The number one topic of 2021 is hybrid teams.


I was speaking to an old friend last week who is the CEO of a Tech Start-Up, we discussed new ideas and plans for office spaces, hybrid teams and the future of the workplace. Their business is based in Melbourne and experienced the full impact of COVID like many parts of Australia. They let go of their office space in March last year, luckily having their lease up for negotiation at that time. They are only now coming back together, but instead of an office of their own, they are using a shared workspace for their team of 14, leasing 8 chairs a day. They are currently working through how they will collaborate, connect and work in this new world.

Man working remotely on couch in city

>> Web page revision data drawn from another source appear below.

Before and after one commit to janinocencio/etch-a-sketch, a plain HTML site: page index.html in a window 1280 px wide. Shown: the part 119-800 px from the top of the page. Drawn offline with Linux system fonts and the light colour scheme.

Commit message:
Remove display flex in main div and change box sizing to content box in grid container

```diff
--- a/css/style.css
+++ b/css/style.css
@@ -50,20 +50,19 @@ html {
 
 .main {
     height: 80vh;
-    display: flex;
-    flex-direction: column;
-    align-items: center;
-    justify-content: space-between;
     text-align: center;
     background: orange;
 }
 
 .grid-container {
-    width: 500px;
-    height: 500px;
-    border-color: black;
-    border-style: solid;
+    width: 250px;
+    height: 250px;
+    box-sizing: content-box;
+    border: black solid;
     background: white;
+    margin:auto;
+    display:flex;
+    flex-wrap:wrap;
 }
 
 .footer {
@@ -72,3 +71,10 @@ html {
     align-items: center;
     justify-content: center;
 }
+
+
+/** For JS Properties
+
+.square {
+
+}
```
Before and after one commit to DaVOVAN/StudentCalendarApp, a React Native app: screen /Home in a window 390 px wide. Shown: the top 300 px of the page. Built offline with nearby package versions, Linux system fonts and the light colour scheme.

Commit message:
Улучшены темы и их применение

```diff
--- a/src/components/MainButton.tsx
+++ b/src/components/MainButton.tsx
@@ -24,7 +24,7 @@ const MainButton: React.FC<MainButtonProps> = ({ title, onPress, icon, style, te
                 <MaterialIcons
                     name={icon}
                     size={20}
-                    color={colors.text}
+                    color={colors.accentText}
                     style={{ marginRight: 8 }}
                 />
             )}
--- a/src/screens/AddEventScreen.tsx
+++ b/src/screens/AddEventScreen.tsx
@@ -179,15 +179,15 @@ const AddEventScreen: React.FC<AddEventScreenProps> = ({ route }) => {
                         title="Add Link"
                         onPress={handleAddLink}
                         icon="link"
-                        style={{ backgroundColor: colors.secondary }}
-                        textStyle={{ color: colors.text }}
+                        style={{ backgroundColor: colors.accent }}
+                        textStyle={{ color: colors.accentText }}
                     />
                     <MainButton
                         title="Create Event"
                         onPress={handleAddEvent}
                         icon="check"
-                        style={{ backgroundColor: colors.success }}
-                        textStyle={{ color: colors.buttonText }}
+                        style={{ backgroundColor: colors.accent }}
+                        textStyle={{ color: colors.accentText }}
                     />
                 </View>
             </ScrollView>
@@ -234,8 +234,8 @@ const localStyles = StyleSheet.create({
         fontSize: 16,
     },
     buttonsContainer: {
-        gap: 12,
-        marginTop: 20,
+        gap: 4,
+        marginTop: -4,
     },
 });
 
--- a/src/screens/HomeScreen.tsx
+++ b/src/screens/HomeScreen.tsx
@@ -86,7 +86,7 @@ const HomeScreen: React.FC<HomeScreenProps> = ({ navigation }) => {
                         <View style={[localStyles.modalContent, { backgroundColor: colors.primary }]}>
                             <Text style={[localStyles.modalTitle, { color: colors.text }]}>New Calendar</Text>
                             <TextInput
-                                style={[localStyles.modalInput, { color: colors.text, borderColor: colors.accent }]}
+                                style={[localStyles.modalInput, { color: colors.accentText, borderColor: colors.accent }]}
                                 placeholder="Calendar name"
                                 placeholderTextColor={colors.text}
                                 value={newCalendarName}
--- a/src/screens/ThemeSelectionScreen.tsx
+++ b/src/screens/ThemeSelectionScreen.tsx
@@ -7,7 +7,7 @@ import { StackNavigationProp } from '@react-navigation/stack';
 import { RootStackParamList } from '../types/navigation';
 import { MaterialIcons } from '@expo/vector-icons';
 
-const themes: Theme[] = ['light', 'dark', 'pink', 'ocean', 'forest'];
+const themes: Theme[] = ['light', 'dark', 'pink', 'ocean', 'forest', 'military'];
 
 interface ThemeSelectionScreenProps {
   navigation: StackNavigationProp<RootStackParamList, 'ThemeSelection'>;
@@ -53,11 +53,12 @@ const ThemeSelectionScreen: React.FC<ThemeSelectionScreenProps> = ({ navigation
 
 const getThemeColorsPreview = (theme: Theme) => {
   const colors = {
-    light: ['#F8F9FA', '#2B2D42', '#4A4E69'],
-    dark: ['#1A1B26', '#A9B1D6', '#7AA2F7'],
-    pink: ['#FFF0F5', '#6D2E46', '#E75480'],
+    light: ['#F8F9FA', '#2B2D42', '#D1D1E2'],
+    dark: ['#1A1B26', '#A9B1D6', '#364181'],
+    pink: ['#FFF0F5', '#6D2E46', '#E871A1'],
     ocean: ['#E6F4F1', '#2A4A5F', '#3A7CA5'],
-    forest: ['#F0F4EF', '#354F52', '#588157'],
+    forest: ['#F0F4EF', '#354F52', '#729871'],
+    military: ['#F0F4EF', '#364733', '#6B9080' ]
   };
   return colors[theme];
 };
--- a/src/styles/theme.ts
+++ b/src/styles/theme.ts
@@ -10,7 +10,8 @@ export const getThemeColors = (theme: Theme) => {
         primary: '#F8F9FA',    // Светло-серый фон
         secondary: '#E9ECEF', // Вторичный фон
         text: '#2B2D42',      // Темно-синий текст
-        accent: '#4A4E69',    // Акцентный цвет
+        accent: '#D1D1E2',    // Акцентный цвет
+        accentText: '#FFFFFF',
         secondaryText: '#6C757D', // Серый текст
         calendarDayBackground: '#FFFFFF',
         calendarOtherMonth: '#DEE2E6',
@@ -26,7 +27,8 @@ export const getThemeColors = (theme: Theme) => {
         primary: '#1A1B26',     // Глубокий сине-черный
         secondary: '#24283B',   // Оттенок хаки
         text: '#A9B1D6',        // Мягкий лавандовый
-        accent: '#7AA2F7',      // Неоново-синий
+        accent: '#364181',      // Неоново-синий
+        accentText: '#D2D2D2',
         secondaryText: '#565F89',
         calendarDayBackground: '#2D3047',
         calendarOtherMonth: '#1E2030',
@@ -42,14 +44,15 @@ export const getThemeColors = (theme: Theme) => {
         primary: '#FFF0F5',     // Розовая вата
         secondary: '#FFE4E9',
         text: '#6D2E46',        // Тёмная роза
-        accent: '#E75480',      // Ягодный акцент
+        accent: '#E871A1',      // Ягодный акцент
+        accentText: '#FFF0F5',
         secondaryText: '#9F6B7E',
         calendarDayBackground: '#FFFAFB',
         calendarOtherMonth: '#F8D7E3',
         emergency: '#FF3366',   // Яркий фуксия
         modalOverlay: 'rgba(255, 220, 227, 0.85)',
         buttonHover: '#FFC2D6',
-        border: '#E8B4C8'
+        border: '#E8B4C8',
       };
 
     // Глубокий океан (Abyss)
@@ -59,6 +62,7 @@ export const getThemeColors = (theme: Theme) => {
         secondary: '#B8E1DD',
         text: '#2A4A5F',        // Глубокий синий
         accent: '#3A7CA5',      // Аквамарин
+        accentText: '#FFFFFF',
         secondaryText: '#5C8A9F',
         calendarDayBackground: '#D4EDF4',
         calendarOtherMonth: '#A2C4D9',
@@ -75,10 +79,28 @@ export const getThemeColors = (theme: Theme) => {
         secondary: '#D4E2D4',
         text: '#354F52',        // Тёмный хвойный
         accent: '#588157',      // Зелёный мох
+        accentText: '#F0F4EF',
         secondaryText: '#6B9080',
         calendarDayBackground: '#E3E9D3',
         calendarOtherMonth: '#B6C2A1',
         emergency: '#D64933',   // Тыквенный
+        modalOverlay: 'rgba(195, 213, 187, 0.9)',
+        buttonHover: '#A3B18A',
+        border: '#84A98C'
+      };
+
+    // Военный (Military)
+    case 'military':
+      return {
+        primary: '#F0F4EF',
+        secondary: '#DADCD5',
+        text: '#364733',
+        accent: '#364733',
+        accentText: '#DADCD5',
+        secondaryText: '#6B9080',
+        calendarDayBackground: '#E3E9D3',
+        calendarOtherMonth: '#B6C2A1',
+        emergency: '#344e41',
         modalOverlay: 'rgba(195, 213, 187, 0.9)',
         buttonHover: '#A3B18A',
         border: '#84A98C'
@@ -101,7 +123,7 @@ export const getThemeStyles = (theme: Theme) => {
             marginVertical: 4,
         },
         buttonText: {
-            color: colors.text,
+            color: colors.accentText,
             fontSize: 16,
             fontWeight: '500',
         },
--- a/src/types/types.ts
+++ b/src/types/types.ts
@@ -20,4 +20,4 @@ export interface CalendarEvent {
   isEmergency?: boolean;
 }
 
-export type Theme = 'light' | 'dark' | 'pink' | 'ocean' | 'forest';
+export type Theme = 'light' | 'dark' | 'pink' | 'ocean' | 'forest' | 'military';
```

In this conversation with the CEO, the topic of discussion was office spaces, hybrid teams and how work happens, and how to support productive, high-performing, hybrid teams. Getting the balance right in terms of paying for office space, when it is empty, but also allowing space and time for face-to-face collaboration can be a juggle. It is about getting the balance right. On one hand, you have to consider overhead expenses for a half-empty office space and on the other, you need to provide the right space and allocate time for face-to-face collaboration.


So, how do you create a high-performing culture when not everyone is in the office?

With some team members working face to face and others set up remotely, it can be a challenge to engage the team equally and ensure that there is visibility, and everyone is productive. So, how do you get your team collaborating? We know that the benefits help people learn and grow, solve problems as well as innovate.


Can you still drive forward collectively when they don’t see each other all the time?


A recent HBR article cited that we are “seeing a once-in-a-lifetime opportunity to reset work using a hybrid model—one that, if we can get it right, will allow us to make our work lives more purposeful, productive, agile, and flexible.” So, this sounds like a win-win, right? However, there is a bit of work to get done to get this right.


Women working remotely from cafe with coffee

Culture

As the old saying goes, culture eats strategy for breakfast. The companies that had already focused on culture were able to adapt and fall back on their values when times get tough.


One of my clients JVAT is a great example of this, they grew 50% through COVID-19 which is a testament to their leadership and culture through challenging times. They had the opposite problem where most if not all of the team wanted to come back into the office, they had to implement a roster system to meet the sq metre restrictions imposed in Melbourne.